EXERCISE GOAL
From the entries provided below, copy each line that contains the word "muted".

User interface change data
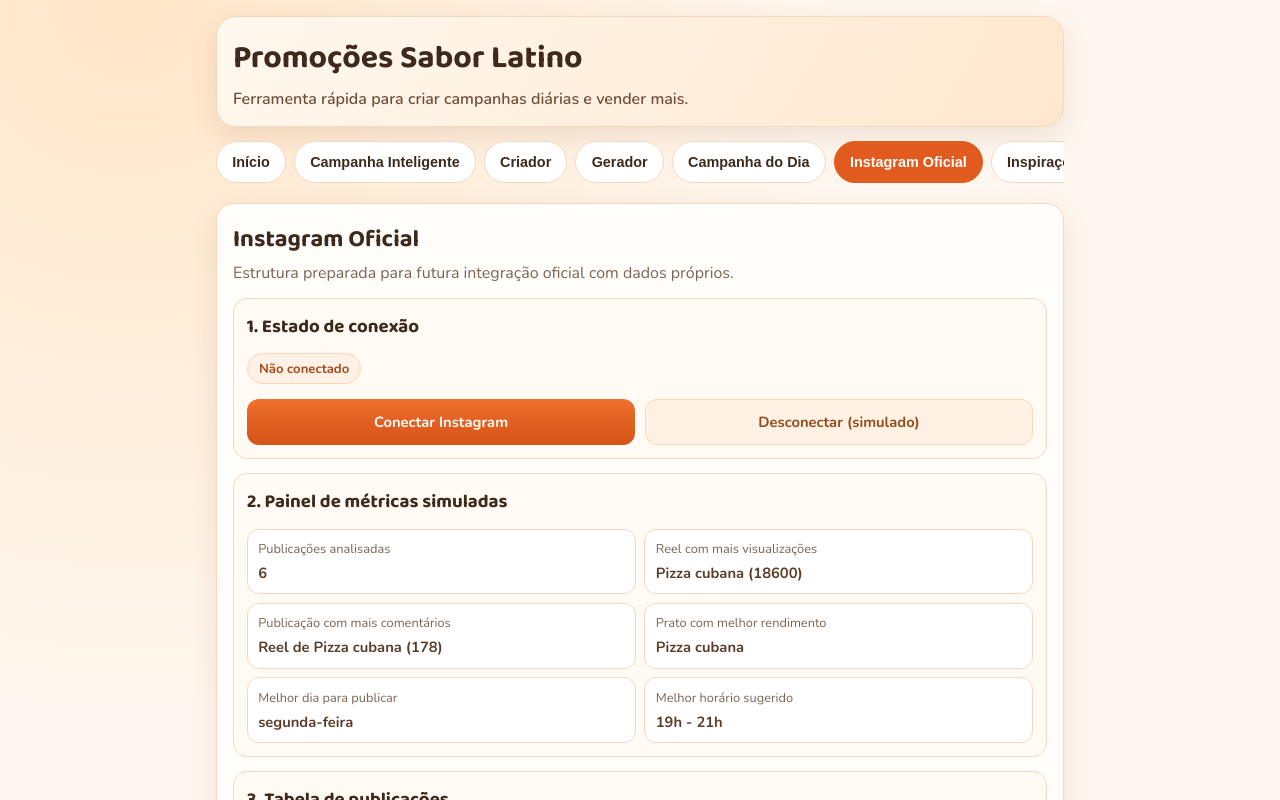
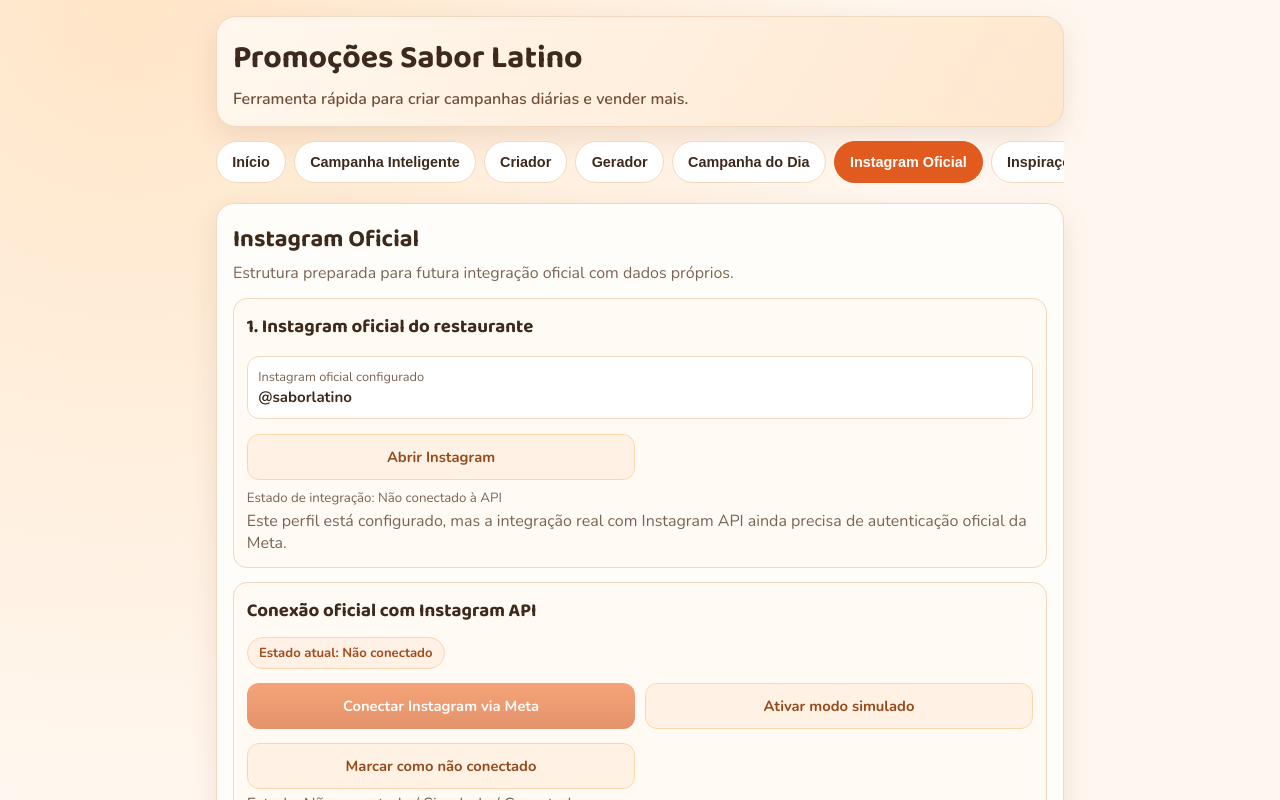
Before and after one commit to ianjesus0911-bit/promocoes-sabor-latino, a React (Vite) app: page / in a window 1280 px wide. Both pictures are taken after a click on the button "Instagram Oficial". Shown: the top 800 px of the page. Built offline with nearby package versions, Linux system fonts and the light colour scheme.

Commit message:
Configura Instagram oficial do restaurante

```diff
--- a/src/App.jsx
+++ b/src/App.jsx
@@ -1,4 +1,4 @@
-import { useMemo, useState } from "react";
+import { useEffect, useMemo, useState } from "react";
 import {
   channels,
   fixedWhatsAppNumber,
@@ -175,8 +175,7 @@
 ];
 
 const defaultInstagramConnection = {
-  connected: false,
-  account: "@saborlatino_demo",
+  apiStatus: "nao_conectado",
 };
 
 const defaultInstagramPosts = [
@@ -268,6 +267,88 @@
   { key: "videoIdea", title: "Ideia de vídeo curto" },
 ];
 
+const instagramApiStatusLabels = {
+  nao_conectado: "Não conectado",
+  simulado: "Simulado",
+  conectado: "Conectado",
+};
+
+const forbiddenInstagramPathKeywords = new Set([
+  "reel",
+  "reels",
+  "p",
+  "stories",
+  "tv",
+  "explore",
+  "accounts",
+  "direct",
+  "hashtags",
+  "locations",
+]);
+
+const normalizeInstagramOfficialInput = (rawValue) => {
+  const value = String(rawValue || "").trim();
+  if (!value) {
+    return { error: "Informe o Instagram oficial do restaurante." };
+  }
+
+  let normalizedValue = value;
+  if (/^(instagram\.com|www\.instagram\.com)\//i.test(normalizedValue)) {
+    normalizedValue = `https://${normalizedValue}`;
+  }
+
+  const isUrlValue = /^https?:\/\//i.test(normalizedValue);
+  let username = normalizedValue;
+
+  if (isUrlValue) {
+    let parsedUrl;
+    try {
+      parsedUrl = new URL(normalizedValue);
+    } catch (error) {
+      return { error: "Link inválido. Use @usuario, usuario ou link do perfil do Instagram." };
+    }
+
+    const host = parsedUrl.hostname.toLowerCase();
+    if (host !== "instagram.com" && host !== "www.instagram.com") {
+      return { error: "Use apenas links de instagram.com para o perfil oficial." };
+    }
+
+    if (parsedUrl.search || parsedUrl.hash) {
+      return { error: "Remova parâmetros do link. Use apenas o endereço limpo do perfil." };
+    }
+
+    const segments = parsedUrl.pathname.split("/").filter(Boolean);
+    if (!segments.length) {
+      return { error: "Link incompleto. Informe o usuário do perfil do Instagram." };
+    }
+
+    const hasForbiddenSegment = segments.some((segment) => forbiddenInstagramPathKeywords.has(segment.toLowerCase()));
+    if (hasForbiddenSegment || segments.length !== 1) {
+      return { error: "Use apenas link do perfil. Links de reel, post e stories não são aceitos." };
+    }
+
+    username = segments[0];
+  } else {
+    username = normalizedValue.replace(/^@+/, "").trim();
+    if (username.includes("/") || username.includes("?") || username.includes("#")) {
+      return { error: "Use @usuario, usuario ou link direto do perfil do Instagram." };
+    }
+  }
+
+  if (!username) {
+    return { error: "Informe um usuário válido do Instagram." };
+  }
+
+  if (forbiddenInstagramPathKeywords.has(username.toLowerCase())) {
+    return { error: "Esse valor não parece um usuário de perfil. Informe apenas o @usuario oficial." };
+  }
+
+  if (!/^[A-Za-z0-9._]{1,30}$/.test(username)) {
+    return { error: "Usuário inválido. Use apenas letras, números, ponto ou sublinhado." };
+  }
+
+  return { value: `@${username.toLowerCase()}` };
+};
 function App() {
   const [activeSection, setActiveSection] = useState("inicio");
   const [settings, setSettings] = usePersistentState("promocoes.settings", initialSettings);
@@ -307,10 +388,53 @@
   const [intelligentCampaignLoading, setIntelligentCampaignLoading] = useState(false);
   const [campaignDayFeedback, setCampaignDayFeedback] = useState("");
   const [instagramFeedback, setInstagramFeedback] = useState("");
+  const [instagramProfileInput, setInstagramProfileInput] = useState(settings.instagramOfficial || "@saborlatino");
+  const [instagramProfileError, setInstagramProfileError] = useState("");
+
+  useEffect(() => {
+    if (settings.instagramOfficial === undefined) {
+      setSettings((current) => ({
+        ...current,
+        instagramOfficial: "@saborlatino",
+      }));
+      return;
+    }
+
+    const parsed = normalizeInstagramOfficialInput(settings.instagramOfficial || "");
+    if (parsed.value && parsed.value !== settings.instagramOfficial) {
+      setSettings((current) => ({
+        ...current,
+        instagramOfficial: parsed.value,
+      }));
+      return;
+    }
+
+    setInstagramProfileInput(settings.instagramOfficial || "");
+    if (parsed.error) {
+      setInstagramProfileError(parsed.error);
+      return;
+    }
+
+    setInstagramProfileError("");
+  }, [settings.instagramOfficial, setSettings]);
+
+  useEffect(() => {
+    if (typeof instagramConnection?.apiStatus === "string") return;
+    const migratedStatus = instagramConnection?.connected ? "simulado" : "nao_conectado";
+    setInstagramConnection({ apiStatus: migratedStatus });
+  }, [instagramConnection, setInstagramConnection]);
 
   const openingMessage = useMemo(() => {
     return `Olá! Quero ver as promoções de hoje do ${settings.restaurantName}.`;
   }, [settings.restaurantName]);
+
+  const normalizedOfficialInstagram =
+    normalizeInstagramOfficialInput(settings.instagramOfficial || "@saborlatino").value || "@saborlatino";
+  const officialInstagramUsername = normalizedOfficialInstagram.replace(/^@/, "");
+  const officialInstagramUrl = `https://www.instagram.com/${officialInstagramUsername}/`;
+  const instagramApiStatus = instagramConnection?.apiStatus || "nao_conectado";
+  const instagramApiStatusLabel = instagramApiStatusLabels[instagramApiStatus] || instagramApiStatusLabels.nao_conectado;
+  const isInstagramApiConnected = instagramApiStatus === "conectado";
 
   const selectedInspiration = useMemo(() => {
     return inspirations.find((item) => item.id === imageBuilder.selectedInspirationId) || null;
@@ -610,7 +734,7 @@
 
       let insights = simulatedInsights;
 
-      if (instagramConnection.connected) {
+      if (isInstagramApiConnected) {
         try {
           insights = await fetchRealInstagramInsights(payload);
         } catch (error) {
@@ -960,12 +1084,39 @@
     setSettings((current) => ({ ...current, [field]: value }));
   };
 
-  const connectInstagramDemo = () => {
-    setInstagramConnection({ connected: true, account: "@saborlatino_demo" });
-  };
-
-  const disconnectInstagramDemo = () => {
-    setInstagramConnection({ connected: false, account: "@saborlatino_demo" });
+  const saveInstagramOfficialSetting = () => {
+    const parsed = normalizeInstagramOfficialInput(instagramProfileInput);
+    if (parsed.error) {
+      setInstagramProfileError(parsed.error);
+      return false;
+    }
+
+    setSettings((current) => ({
+      ...current,
+      instagramOfficial: parsed.value,
+    }));
+    setInstagramProfileInput(parsed.value);
+    setInstagramProfileError("");
+    return true;
+  };
+
+  const handleInstagramOfficialBlur = () => {
+    saveInstagramOfficialSetting();
+  };
+
+  const handleInstagramOfficialKeyDown = (event) => {
+    if (event.key === "Enter") {
+      event.preventDefault();
+      saveInstagramOfficialSetting();
+    }
+  };
+
+  const enableInstagramApiSimulation = () => {
+    setInstagramConnection({ apiStatus: "simulado" });
+  };
+
+  const clearInstagramApiSimulation = () => {
+    setInstagramConnection({ apiStatus: "nao_conectado" });
   };
 
   const copyAllInstagramOfficial = () => {
@@ -1037,7 +1188,7 @@
       ...current,
     ]);
 
-    setInstagramFeedback("Promoção baseada no Instagram gerada com sucesso!");
+    setInstagramFeedback("Promoção gerada com sucesso a partir de dados simulados do Instagram.");
     setTimeout(() => setInstagramFeedback(""), 1800);
   };
 
@@ -1513,22 +1664,62 @@
             <p className="muted">Estrutura preparada para futura integração oficial com dados próprios.</p>
 
             <div className="subcard">
-              <h3>1. Estado de conexão</h3>
+              <h3>1. Instagram oficial do restaurante</h3>
+              <div className="info-stack">
+                <div className="info-item">
+                  <span>Instagram oficial configurado</span>
+                  <strong>{normalizedOfficialInstagram}</strong>
+                </div>
+              </div>
+              <div className="grid-two">
+                <a className="secondary-btn" href={officialInstagramUrl} rel="noreferrer" target="_blank">
+                  Abrir Instagram
+                </a>
+              </div>
+              <p className="hint">Estado de integração: Não conectado à API</p>
+              <p className="muted">
+                Este perfil está configurado, mas a integração real com Instagram API ainda precisa de autenticação
+                oficial da Meta.
+              </p>
+            </div>
+
+            <div className="subcard">
+              <h3>Conexão oficial com Instagram API</h3>
               <div className="instagram-connection">
-                <span className={instagramConnection.connected ? "status-pill connected" : "status-pill disconnected"}>
-                  {instagramConnection.connected
-                    ? `Conta conectada: ${instagramConnection.account}`
-                    : "Não conectado"}
+                <span
+                  className={`status-pill ${
+                    instagramApiStatus === "conectado"
+                      ? "connected"
+                      : instagramApiStatus === "simulado"
+                        ? "simulated"
+                        : "disconnected"
+                  }`}
+                >
+                  Estado atual: {instagramApiStatusLabel}
                 </span>
               </div>
               <div className="grid-two">
-                <button className="primary-btn" onClick={connectInstagramDemo} type="button">
-                  Conectar Instagram
+                <button className="primary-btn" disabled type="button">
+                  Conectar Instagram via Meta
                 </button>
-                <button className="secondary-btn" onClick={disconnectInstagramDemo} type="button">
-                  Desconectar (simulado)
+                <button className="secondary-btn" onClick={enableInstagramApiSimulation} type="button">
+                  Ativar modo simulado
                 </button>
               </div>
+              <div className="grid-two">
+                <button className="secondary-btn" onClick={clearInstagramApiSimulation} type="button">
+                  Marcar como não conectado
+                </button>
+              </div>
+              <p className="muted">Estado: Não conectado / Simulado / Conectado</p>
+              <p className="muted">
+                Para conectar dados reais, é necessário usar uma conta profissional do Instagram, autorização da Meta
+                e backend seguro.
+              </p>
+              <p className="hint">
+                O botão de conexão real está desativado nesta etapa para evitar qualquer impressão de integração
+                oficial sem autenticação.
+              </p>
             </div>
 
             <div className="subcard">
@@ -1621,7 +1812,7 @@
             </div>
 
             <button className="primary-btn full-width" onClick={generateFromInstagramOfficial} type="button">
-              Gerar promoção baseada no Instagram
+              Gerar promoção baseada em dados simulados do Instagram
             </button>
             {instagramFeedback ? <p className="hint">{instagramFeedback}</p> : null}
 
@@ -1650,14 +1841,6 @@
               </>
             ) : null}
 
-            <div className="subcard">
-              <h3>Integração futura</h3>
-              <p className="muted">
-                Esta área está preparada para futura integração oficial com Instagram Graph API. Para conectar dados
-                reais, será necessário usar uma conta profissional do Instagram, uma página do Facebook conectada,
-                permissões da Meta e um backend seguro.
-              </p>
-            </div>
           </section>
         ) : null}
 
@@ -2086,6 +2269,32 @@
                 />
               </label>
 
+              <label className="full-width">
+                Instagram oficial do restaurante
+                <input
+                  onBlur={handleInstagramOfficialBlur}
+                  onChange={(event) => {
+                    setInstagramProfileInput(event.target.value);
+                    if (instagramProfileError) setInstagramProfileError("");
+                  }}
+                  onKeyDown={handleInstagramOfficialKeyDown}
+                  placeholder="@saborlatino"
+                  type="text"
+                  value={instagramProfileInput}
+                />
+              </label>
+
+              <div className="full-width">
+                <button className="secondary-btn" onClick={saveInstagramOfficialSetting} type="button">
+                  Salvar Instagram oficial
+                </button>
+                {instagramProfileError ? <p className="input-error">{instagramProfileError}</p> : null}
+                <p className="hint">
+                  Formatos aceitos: @usuario, usuario, https://instagram.com/usuario ou
+                  https://www.instagram.com/usuario/
+                </p>
+              </div>
+
               <label>
                 Prato destacado
                 <input
--- a/src/data/mockData.js
+++ b/src/data/mockData.js
@@ -3,20 +3,21 @@
 export const initialSettings = {
   restaurantName: "Sabor Latino",
   whatsappNumber: "+55 54 8100-7256",
-  address: "Avenida 23 de Maio, nº 313, Centro, Nova Bassano",
+  address: "Avenida 23 de Maio, nÂº 313, Centro, Nova Bassano",
   featuredDish: "Ropa vieja cubana",
-  openingHours: "Segunda a Domingo, 11h às 23h",
+  openingHours: "Segunda a Domingo, 11h Ã s 23h",
+  instagramOfficial: "@saborlatino",
 };
 
 export const promotionTypes = [
-  "Almoço",
+  "AlmoÃ§o",
   "Pizza",
   "Ropa vieja cubana",
   "Combo familiar",
   "Sobremesa",
-  "Promoção relâmpago",
-  "Últimas unidades",
-  "Promoção para hoje",
+  "PromoÃ§Ã£o relÃ¢mpago",
+  "Ãšltimas unidades",
+  "PromoÃ§Ã£o para hoje",
 ];
 
 export const channels = [
@@ -33,8 +34,8 @@
 export const quickActions = [
   {
     id: "qa1",
-    label: "Vender almoço hoje",
-    type: "Almoço",
+    label: "Vender almoÃ§o hoje",
+    type: "AlmoÃ§o",
     channel: "Todos",
     tone: "Direto para vender",
   },
@@ -54,15 +55,15 @@
   },
   {
     id: "qa4",
-    label: "Promoção de última hora",
-    type: "Promoção relâmpago",
+    label: "PromoÃ§Ã£o de Ãºltima hora",
+    type: "PromoÃ§Ã£o relÃ¢mpago",
     channel: "WhatsApp",
     tone: "Urgente",
   },
   {
     id: "qa5",
     label: "Chamar clientes para o restaurante",
-    type: "Promoção para hoje",
+    type: "PromoÃ§Ã£o para hoje",
     channel: "Facebook",
     tone: "Familiar",
   },
@@ -76,14 +77,14 @@
   {
     id: "qa7",
     label: "Criar mensagem para status do WhatsApp",
-    type: "Últimas unidades",
+    type: "Ãšltimas unidades",
     channel: "Instagram Story",
     tone: "Direto para vender",
   },
 ];
 
 export const imageProducts = [
-  "Almoço latino",
+  "AlmoÃ§o latino",
   "Pizza cubana",
   "Ropa vieja cubana",
   "Combo familiar",
@@ -112,7 +113,7 @@
 
 export const imageGoals = [
   "Dar fome",
-  "Vender rápido",
+  "Vender rÃ¡pido",
   "Atrair clientes para o restaurante",
   "Promover prato do dia",
   "Promover pizza",
@@ -121,13 +122,13 @@
 
 export const inspirationPlatforms = ["Instagram", "TikTok", "Facebook"];
 
-export const inspirationContentTypes = ["Reel", "Story", "Feed", "Foto", "Vídeo curto"];
+export const inspirationContentTypes = ["Reel", "Story", "Feed", "Foto", "VÃ­deo curto"];
 
 export const inspirationNiches = [
   "comida latina",
   "comida cubana",
   "pizza",
-  "almoço",
+  "almoÃ§o",
   "sobremesa",
   "restaurante familiar",
 ];
--- a/src/styles.css
+++ b/src/styles.css
@@ -167,6 +167,12 @@
   color: #fff;
 }
 
+.primary-btn:disabled,
+.secondary-btn:disabled {
+  cursor: not-allowed;
+  opacity: 0.62;
+}
+
 .secondary-btn {
   background: #fff2e4;
   border: 1px solid #ffd5ab;
@@ -182,6 +188,13 @@
   margin-top: 0.6rem;
   color: var(--muted);
   font-size: 0.83rem;
+}
+
+.input-error {
+  margin-top: 0.5rem;
+  color: #b13a24;
+  font-size: 0.84rem;
+  font-weight: 700;
 }
 
 .form-grid {
@@ -358,6 +371,12 @@
   border-color: #ffd4b0;
 }
 
+.status-pill.simulated {
+  background: #fff9e8;
+  color: #946100;
+  border-color: #f0deac;
+}
+
 .instagram-metrics-grid {
   margin-top: 0.75rem;
   display: grid;
```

ANSWER SECTION
             <p className="muted">Estrutura preparada para futura integração oficial com dados próprios.</p>
+              <p className="muted">
+              <p className="muted">Estado: Não conectado / Simulado / Conectado</p>
+              <p className="muted">
-              <p className="muted">
   color: var(--muted);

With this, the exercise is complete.